The initiative comes as a proactive measure to identify and prevent hate crimes following a reported uptick in criminal acts motivated by bigotry and bias in Massachusetts.
At the press conference, interim Massachusetts State Police Colonel John Mawn Jr. highlighted the urgency of addressing such crimes, citing a recent report by the Executive Office of Public Safety and Security that showed reported hate crime incidents rising from 406 to 440 in the state from 2021 to 2022.
“Recent events at home and abroad provide a tragic and urgent reminder that no community is immune from the unpredictable and devastating impact of bias-motivated events,” Mawn said.

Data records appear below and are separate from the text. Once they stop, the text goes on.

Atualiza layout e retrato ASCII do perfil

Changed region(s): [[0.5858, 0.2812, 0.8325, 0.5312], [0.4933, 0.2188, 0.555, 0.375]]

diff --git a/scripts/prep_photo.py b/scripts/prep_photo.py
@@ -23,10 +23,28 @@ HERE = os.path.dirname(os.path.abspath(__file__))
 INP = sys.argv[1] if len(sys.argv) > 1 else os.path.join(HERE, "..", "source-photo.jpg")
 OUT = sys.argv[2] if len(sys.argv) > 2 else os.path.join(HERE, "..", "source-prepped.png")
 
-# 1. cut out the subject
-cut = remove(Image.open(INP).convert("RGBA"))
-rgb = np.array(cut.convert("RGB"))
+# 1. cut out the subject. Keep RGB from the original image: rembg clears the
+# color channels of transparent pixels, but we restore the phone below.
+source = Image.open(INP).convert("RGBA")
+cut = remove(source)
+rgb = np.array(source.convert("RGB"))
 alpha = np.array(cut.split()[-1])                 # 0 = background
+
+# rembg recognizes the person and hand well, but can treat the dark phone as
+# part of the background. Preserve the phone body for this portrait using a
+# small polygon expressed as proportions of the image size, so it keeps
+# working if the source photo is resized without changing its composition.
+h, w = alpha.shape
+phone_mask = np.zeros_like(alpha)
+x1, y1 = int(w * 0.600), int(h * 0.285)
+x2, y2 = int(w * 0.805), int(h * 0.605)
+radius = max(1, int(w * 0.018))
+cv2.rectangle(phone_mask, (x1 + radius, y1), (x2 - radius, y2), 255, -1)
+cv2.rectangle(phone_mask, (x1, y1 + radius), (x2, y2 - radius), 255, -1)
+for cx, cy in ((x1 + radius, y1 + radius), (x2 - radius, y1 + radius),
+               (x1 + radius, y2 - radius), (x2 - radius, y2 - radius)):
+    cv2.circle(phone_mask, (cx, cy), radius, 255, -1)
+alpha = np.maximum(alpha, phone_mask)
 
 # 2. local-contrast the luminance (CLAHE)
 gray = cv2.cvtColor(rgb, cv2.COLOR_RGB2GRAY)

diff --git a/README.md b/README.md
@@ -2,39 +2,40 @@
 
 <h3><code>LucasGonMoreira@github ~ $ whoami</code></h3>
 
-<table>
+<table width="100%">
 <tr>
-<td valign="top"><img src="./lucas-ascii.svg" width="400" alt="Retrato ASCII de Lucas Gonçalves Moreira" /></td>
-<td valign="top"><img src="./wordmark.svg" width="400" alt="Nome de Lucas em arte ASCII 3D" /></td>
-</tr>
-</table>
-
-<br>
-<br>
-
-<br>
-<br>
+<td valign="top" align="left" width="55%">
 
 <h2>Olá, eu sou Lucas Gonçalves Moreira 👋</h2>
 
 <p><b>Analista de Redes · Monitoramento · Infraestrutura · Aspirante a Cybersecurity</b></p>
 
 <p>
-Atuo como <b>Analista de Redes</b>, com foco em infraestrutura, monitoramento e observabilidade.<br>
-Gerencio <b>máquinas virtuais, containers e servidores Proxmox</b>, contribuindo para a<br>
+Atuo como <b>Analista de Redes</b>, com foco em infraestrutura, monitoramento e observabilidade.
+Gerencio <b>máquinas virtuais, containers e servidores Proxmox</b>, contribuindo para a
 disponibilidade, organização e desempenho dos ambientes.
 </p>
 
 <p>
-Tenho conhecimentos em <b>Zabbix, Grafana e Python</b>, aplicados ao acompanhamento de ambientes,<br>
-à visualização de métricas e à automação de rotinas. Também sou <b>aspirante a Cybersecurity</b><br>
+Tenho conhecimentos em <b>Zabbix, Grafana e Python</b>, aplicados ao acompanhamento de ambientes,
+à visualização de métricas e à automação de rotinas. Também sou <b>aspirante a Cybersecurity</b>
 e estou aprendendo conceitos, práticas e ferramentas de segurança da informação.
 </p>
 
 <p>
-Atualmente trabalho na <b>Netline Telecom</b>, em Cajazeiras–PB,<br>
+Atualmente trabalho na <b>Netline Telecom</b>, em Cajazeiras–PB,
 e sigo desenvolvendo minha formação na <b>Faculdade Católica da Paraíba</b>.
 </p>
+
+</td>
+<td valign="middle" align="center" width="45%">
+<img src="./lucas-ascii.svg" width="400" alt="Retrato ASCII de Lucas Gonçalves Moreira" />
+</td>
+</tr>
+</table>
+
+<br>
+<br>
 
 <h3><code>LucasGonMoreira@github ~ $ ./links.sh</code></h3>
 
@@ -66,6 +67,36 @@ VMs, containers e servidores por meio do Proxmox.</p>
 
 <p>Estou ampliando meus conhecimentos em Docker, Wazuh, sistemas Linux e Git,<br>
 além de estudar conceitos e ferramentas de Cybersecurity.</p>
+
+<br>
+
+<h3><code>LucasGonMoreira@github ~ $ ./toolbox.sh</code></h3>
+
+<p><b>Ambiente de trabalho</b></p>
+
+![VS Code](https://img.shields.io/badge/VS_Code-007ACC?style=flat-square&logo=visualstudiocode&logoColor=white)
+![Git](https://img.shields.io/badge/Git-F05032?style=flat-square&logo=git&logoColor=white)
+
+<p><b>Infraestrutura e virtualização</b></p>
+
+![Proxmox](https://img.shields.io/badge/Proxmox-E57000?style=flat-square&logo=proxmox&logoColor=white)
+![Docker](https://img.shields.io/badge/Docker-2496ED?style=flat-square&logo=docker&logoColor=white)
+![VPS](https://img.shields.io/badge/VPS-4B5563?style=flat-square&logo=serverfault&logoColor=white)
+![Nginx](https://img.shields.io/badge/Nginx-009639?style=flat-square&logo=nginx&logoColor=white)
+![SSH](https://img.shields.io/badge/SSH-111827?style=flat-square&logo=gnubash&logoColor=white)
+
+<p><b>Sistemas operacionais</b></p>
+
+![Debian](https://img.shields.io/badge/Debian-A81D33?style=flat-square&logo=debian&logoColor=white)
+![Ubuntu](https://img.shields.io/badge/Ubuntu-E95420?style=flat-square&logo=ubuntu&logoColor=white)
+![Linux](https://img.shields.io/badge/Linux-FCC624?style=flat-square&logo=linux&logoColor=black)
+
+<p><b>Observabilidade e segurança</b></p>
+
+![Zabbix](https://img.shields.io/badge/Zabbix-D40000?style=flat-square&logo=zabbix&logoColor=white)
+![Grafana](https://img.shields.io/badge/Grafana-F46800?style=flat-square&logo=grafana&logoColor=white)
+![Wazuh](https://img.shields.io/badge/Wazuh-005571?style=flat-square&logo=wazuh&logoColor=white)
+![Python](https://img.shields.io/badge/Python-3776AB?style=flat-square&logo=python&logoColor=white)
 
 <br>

Mawn went on to call for stronger efforts to combat bias and intolerance through law enforcement initiatives such as HART. “As our nation continues to grapple with a concerning increase in unlawful acts of hate, the State Police will meet this moment with a robust strategy and sustained commitment to confronting bias and intolerance by strengthening law enforcement partnerships, enhancing community engagement, and delivering advanced training and education to stakeholders,” he added.
According to Mawn, HART will consist of four to five sworn State Police members, each assigned to monitor specific regions of the state. These troopers will serve as a focal point for local law enforcement, community groups and religious organizations responding to or experiencing hate crimes. Mawn described the team as a diverse and multilingual group with exceptional investigative experience.
HART’s objectives include improving data collection and sharing to identify patterns and trends, conducting educational outreach, developing advanced hate crimes response training and streamlining coordination between federal, state and local law enforcement agencies.
Healey also stressed the importance of taking a firm stand against hate.
“Whatever the bias, whatever the target, hate has no place in Massachusetts,” she said, announcing Hate Crime Prevention Grant awards for Massachusetts school districts amounting to $461,920.
The grants aim to support professional development for teachers and engagement with law enforcement and community organizations.
According to the recent report, hate crimes in the state are at their highest level since 2002. The most common motivators were race, ethnicity, national origin, religion and sexual orientation.
Education Commissioner Jeff Riley endorsed Healey’s approach, which align with recommendations from a 2019 task force emphasizing an education-based strategy to prevent hate crimes.
Riley said the grants will empower schools in 10 districts to enhance professional development, identify and intervene in hate incidents, and collaborate with community partners.
The announcement follows recent hate incidents on the South Coast, including the distribution of recruitment flyers by a neo-Nazi group in New Bedford.
In response, the New Bedford Human Rights Commission organized an anti-hate event on November 2, featuring speakers from the Anti-Defamation League, the FBI’s Boston office, the district attorney’s office and New Bedford’s NAACP chapter.
In a post on X (formerly Twitter), Healey declared that preventing hate crimes aligns with the founding principles of the Commonwealth, writing, “Acts of hate are attacks on democracy, and we won’t stand for that in our state.”